The ill-fated points 2182A at Potters Bar were installed in 1 994. Head of the Health & Safety Executive's Railway Inspectorate (HMRI) Dr Allan Sefton told NCE that the points were of a standard design, and had no unusual features. Around 2,000 such points exist across the UK network.
The points consisted of two fixed 'stock rails' and two moveable 'switch rails', tapered to fit against the web of the stock rails when switched by electric motor (see diagram).
The points set had a 'front' stretcher bar - also known as a locking bar - and a 'first' and 'second' stretcher bar. The front stretcher bar - a flat steel section - holds the ends of the switch blades in position. It also performs an essential function as part of a signalling circuit, telling signal controllers if the points are in the correct position. The bar is adjusted to tolerances of less than 1mm.
The first and second stretcher bars are square steel sections with rounded threaded ends. They keep the switch rails apart and are bolted to brackets fixed to rails.
The end of the first and second stretcher bars are secured by two nuts and two locking nuts. HMRI investigators said that the outer two bolts on the left hand first stretcher bar and the two outermost on the right hand side of the second stretcher bar were loose. They were found underneath the bars after the tragedy (see diagram).
With the nuts off the bars, the switch rails were free to move independently.
An expert involved in the investigation said that horizontal forces exerted by the high speed train moved the rails into the wrong position as the Class 365 Kings Lynn train's third carriage passed over it. The gauge of the points narrowed, forcing the wheels off the track.
He told NCE that the failure was unprecedented. He said removal of the missing nuts was highly unusual, as only minor adjustments of the bolts would be needed to keep the correct distance between the switch rails.
He said the vibration working the bolts loose was 'highly unlikely' as it would require the bolts to travel a considerable length of threaded bolt.
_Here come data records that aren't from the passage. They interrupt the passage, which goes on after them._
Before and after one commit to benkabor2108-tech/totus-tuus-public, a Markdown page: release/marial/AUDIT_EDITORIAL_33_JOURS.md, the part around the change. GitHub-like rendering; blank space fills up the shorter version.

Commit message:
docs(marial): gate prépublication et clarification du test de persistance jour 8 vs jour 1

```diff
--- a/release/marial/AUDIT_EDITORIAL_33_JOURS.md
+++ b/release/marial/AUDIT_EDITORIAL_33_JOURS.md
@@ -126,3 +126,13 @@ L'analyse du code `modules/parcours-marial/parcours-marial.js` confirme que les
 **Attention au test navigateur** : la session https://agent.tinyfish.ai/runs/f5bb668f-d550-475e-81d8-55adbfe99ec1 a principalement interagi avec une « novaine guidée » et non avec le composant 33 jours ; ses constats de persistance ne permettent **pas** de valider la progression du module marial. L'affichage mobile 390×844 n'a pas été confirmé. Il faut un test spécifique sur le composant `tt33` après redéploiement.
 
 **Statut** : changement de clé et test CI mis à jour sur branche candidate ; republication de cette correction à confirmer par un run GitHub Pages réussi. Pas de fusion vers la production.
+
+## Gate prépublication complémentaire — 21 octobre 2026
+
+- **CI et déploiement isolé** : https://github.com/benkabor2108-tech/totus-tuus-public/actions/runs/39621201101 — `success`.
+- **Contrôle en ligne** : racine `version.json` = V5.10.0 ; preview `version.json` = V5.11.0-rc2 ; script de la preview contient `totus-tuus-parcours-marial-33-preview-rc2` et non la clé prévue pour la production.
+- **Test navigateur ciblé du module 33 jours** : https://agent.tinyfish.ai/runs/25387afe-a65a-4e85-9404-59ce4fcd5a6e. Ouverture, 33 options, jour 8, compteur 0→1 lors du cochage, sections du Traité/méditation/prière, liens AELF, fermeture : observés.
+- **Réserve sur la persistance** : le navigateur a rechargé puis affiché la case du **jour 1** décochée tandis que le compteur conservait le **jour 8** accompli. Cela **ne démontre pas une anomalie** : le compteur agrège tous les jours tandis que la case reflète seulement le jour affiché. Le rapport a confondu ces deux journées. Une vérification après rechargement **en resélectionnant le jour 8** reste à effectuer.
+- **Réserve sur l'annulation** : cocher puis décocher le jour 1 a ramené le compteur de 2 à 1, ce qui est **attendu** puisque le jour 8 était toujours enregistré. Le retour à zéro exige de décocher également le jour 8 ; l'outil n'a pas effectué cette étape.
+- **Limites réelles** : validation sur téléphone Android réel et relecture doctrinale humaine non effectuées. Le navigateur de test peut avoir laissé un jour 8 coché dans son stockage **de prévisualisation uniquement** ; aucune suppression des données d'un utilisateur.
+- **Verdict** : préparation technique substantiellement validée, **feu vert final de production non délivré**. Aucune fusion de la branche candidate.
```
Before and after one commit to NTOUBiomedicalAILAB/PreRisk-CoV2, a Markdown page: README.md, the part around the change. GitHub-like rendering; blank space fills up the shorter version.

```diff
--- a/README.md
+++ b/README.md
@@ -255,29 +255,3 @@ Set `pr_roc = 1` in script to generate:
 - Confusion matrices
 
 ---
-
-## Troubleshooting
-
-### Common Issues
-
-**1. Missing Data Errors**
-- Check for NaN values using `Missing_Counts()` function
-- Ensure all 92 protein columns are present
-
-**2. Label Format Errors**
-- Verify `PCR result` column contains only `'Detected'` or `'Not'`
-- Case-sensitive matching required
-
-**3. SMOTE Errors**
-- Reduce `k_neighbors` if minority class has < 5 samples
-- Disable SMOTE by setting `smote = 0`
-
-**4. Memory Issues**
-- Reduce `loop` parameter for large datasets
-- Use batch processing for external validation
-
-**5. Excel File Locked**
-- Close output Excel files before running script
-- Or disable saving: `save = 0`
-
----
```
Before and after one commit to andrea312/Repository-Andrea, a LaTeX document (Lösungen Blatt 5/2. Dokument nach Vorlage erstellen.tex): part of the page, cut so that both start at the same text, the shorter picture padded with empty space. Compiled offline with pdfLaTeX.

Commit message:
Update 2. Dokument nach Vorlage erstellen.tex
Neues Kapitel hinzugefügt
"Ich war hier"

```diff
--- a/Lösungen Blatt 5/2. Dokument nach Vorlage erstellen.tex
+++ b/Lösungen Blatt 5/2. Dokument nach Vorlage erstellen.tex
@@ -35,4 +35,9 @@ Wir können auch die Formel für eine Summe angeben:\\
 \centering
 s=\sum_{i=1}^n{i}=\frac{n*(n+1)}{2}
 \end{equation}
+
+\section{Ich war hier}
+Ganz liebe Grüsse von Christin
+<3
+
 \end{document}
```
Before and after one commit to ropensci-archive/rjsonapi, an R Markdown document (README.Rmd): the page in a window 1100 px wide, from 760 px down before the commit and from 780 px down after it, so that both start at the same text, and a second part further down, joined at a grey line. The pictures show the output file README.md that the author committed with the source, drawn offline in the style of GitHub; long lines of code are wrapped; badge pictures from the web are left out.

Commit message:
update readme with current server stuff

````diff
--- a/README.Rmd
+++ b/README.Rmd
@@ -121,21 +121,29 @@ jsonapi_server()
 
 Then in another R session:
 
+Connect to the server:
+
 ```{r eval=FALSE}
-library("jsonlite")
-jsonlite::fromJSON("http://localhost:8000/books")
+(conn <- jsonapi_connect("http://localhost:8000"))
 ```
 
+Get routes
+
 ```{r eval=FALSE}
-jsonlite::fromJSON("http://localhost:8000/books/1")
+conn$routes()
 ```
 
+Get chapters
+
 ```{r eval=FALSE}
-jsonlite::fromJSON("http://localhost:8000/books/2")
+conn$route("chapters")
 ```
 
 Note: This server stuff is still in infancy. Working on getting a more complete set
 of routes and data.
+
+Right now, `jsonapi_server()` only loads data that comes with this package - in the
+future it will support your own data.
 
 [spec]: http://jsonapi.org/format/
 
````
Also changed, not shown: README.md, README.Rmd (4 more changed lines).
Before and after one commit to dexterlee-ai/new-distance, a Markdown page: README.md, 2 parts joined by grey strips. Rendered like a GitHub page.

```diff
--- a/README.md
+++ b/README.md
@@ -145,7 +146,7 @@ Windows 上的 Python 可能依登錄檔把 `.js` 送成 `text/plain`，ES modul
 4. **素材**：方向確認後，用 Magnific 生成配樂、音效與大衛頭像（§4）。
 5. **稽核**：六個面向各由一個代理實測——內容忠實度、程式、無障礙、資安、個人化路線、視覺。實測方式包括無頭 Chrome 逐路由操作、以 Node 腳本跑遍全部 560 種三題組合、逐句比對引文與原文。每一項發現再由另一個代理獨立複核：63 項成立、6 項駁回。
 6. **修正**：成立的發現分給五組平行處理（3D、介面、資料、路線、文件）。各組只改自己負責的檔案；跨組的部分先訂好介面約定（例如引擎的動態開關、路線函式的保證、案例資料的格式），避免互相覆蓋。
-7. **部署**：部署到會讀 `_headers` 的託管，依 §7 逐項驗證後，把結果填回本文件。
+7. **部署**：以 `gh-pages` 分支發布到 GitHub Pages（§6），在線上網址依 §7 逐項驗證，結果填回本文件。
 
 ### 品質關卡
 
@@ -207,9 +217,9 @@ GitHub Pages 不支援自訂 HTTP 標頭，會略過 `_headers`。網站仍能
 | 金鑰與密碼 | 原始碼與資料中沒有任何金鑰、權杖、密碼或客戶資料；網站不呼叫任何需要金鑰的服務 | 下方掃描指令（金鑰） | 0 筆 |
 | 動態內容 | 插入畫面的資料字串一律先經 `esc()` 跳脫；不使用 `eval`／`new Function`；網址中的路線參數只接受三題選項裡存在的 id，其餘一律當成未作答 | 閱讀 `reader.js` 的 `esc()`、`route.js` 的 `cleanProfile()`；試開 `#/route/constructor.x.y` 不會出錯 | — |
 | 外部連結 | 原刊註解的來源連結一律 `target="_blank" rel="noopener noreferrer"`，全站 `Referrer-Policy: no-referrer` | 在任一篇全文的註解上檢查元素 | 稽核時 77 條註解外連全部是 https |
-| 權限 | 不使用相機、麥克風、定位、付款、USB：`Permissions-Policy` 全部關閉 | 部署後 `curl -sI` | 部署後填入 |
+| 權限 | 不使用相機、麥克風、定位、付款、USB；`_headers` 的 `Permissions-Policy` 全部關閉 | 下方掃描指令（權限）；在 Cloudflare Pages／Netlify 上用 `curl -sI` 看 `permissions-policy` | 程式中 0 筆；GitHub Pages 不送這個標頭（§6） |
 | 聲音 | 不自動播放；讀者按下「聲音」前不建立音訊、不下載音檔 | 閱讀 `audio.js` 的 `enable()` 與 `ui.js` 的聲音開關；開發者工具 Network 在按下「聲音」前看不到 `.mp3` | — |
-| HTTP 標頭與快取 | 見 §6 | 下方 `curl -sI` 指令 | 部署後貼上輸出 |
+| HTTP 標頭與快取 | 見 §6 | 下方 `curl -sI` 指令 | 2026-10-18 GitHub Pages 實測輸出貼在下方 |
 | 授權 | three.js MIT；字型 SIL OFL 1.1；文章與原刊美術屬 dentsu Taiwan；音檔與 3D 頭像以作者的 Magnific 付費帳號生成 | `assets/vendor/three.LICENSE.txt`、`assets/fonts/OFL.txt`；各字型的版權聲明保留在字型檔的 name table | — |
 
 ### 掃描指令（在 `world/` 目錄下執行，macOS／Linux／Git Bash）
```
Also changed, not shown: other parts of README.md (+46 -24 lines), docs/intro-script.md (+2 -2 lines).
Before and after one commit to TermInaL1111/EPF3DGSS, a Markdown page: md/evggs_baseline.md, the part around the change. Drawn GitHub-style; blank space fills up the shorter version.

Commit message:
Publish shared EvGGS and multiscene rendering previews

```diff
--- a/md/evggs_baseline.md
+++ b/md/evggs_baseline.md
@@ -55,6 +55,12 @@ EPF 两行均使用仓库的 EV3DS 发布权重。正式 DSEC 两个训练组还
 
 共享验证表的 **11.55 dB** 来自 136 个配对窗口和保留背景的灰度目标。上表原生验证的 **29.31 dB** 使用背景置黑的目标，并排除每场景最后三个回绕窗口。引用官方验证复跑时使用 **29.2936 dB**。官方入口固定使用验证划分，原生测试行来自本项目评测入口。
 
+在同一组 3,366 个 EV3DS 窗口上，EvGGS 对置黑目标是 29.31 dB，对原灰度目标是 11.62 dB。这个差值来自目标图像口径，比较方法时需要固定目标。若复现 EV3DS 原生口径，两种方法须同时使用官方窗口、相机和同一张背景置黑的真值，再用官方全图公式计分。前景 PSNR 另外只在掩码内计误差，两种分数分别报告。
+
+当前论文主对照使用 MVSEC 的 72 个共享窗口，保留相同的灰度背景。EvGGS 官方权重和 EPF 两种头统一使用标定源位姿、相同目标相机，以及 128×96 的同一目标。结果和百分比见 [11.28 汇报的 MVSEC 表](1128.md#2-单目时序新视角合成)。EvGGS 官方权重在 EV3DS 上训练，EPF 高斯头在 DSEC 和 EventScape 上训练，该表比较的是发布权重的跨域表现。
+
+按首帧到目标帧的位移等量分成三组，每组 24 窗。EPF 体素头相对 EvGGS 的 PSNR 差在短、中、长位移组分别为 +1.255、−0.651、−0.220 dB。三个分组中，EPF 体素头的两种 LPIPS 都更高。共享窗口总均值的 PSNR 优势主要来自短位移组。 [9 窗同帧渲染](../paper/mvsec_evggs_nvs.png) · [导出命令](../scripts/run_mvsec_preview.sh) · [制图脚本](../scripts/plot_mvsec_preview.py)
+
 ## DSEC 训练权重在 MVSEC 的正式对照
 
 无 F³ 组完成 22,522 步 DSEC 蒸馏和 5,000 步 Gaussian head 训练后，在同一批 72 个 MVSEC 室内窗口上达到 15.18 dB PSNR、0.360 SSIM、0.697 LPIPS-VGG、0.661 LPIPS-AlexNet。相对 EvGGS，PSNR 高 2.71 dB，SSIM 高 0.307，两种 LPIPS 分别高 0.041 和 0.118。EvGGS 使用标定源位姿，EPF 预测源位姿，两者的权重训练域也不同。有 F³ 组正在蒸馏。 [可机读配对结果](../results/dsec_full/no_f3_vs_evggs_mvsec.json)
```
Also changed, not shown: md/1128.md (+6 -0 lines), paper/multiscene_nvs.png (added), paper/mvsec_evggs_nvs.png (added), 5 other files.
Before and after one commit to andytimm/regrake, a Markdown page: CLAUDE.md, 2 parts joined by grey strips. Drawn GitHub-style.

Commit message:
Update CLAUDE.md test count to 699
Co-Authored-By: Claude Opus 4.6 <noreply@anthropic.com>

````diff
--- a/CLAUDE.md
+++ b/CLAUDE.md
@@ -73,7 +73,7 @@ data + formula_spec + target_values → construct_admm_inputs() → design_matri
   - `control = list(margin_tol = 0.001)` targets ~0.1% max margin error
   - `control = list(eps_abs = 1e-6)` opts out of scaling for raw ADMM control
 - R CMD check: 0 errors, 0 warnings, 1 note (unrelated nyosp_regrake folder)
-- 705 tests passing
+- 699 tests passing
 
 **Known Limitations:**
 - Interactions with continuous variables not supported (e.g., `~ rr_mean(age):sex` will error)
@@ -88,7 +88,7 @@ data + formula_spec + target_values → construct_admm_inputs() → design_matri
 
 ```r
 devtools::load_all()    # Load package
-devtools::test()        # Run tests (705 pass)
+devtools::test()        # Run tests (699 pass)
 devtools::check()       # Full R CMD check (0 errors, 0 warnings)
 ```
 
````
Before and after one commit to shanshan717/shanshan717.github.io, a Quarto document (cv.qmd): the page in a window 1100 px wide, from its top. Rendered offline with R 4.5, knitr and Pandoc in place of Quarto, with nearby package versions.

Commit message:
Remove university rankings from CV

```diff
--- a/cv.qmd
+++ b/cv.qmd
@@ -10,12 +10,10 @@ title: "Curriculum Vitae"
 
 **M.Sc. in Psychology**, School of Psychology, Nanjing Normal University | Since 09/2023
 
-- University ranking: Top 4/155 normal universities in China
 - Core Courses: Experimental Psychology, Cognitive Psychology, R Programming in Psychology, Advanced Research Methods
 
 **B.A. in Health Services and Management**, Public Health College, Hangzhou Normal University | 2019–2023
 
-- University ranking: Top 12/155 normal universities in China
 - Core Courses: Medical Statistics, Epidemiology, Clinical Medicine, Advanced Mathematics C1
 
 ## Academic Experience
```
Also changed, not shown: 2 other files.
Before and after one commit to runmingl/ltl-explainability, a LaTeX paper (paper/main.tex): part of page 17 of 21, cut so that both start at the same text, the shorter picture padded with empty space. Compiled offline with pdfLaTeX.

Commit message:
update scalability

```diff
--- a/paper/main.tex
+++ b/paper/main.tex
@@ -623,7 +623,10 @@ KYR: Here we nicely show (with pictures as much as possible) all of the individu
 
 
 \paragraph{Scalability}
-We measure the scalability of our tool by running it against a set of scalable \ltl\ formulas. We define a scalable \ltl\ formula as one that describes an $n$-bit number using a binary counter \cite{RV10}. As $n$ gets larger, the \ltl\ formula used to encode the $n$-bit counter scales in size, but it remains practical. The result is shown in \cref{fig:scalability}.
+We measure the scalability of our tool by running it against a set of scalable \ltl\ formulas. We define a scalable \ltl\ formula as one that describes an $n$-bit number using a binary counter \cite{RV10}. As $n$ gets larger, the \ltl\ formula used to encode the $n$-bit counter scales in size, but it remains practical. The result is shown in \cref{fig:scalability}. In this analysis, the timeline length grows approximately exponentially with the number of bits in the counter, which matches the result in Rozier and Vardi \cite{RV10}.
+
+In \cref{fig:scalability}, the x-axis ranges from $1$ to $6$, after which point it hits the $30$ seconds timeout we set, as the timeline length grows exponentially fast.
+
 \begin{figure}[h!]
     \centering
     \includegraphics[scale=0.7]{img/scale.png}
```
Removal of the nuts would only be necessary if they or the bars or insulating bush needed to be replaced.
Former British Rail headquarters permanent way engineer Geoffrey Cole told NCE that these bushes performed a key role: 'If the insulation resistance is lowered, then you get spurious indications that the rail is occupied when it is not, the points are locked and the signals are red.' However, he said it was 'mind boggling' if bolts were removed and not replaced.
A spokesman for Jarvis said that one of its three-man signalling maintenance teams found two bolts on a stretcher bar at points 2182A missing on 1st May, and replaced them. A normal weekly visual inspection on 9th May noted no problems.
The points underwent a joint Jarvis/Railtrack detailed 'Galaxy' test in March, and a regular detailed quarterly check also in March.
'We have done everything we were required to do under the procedures, ' he said.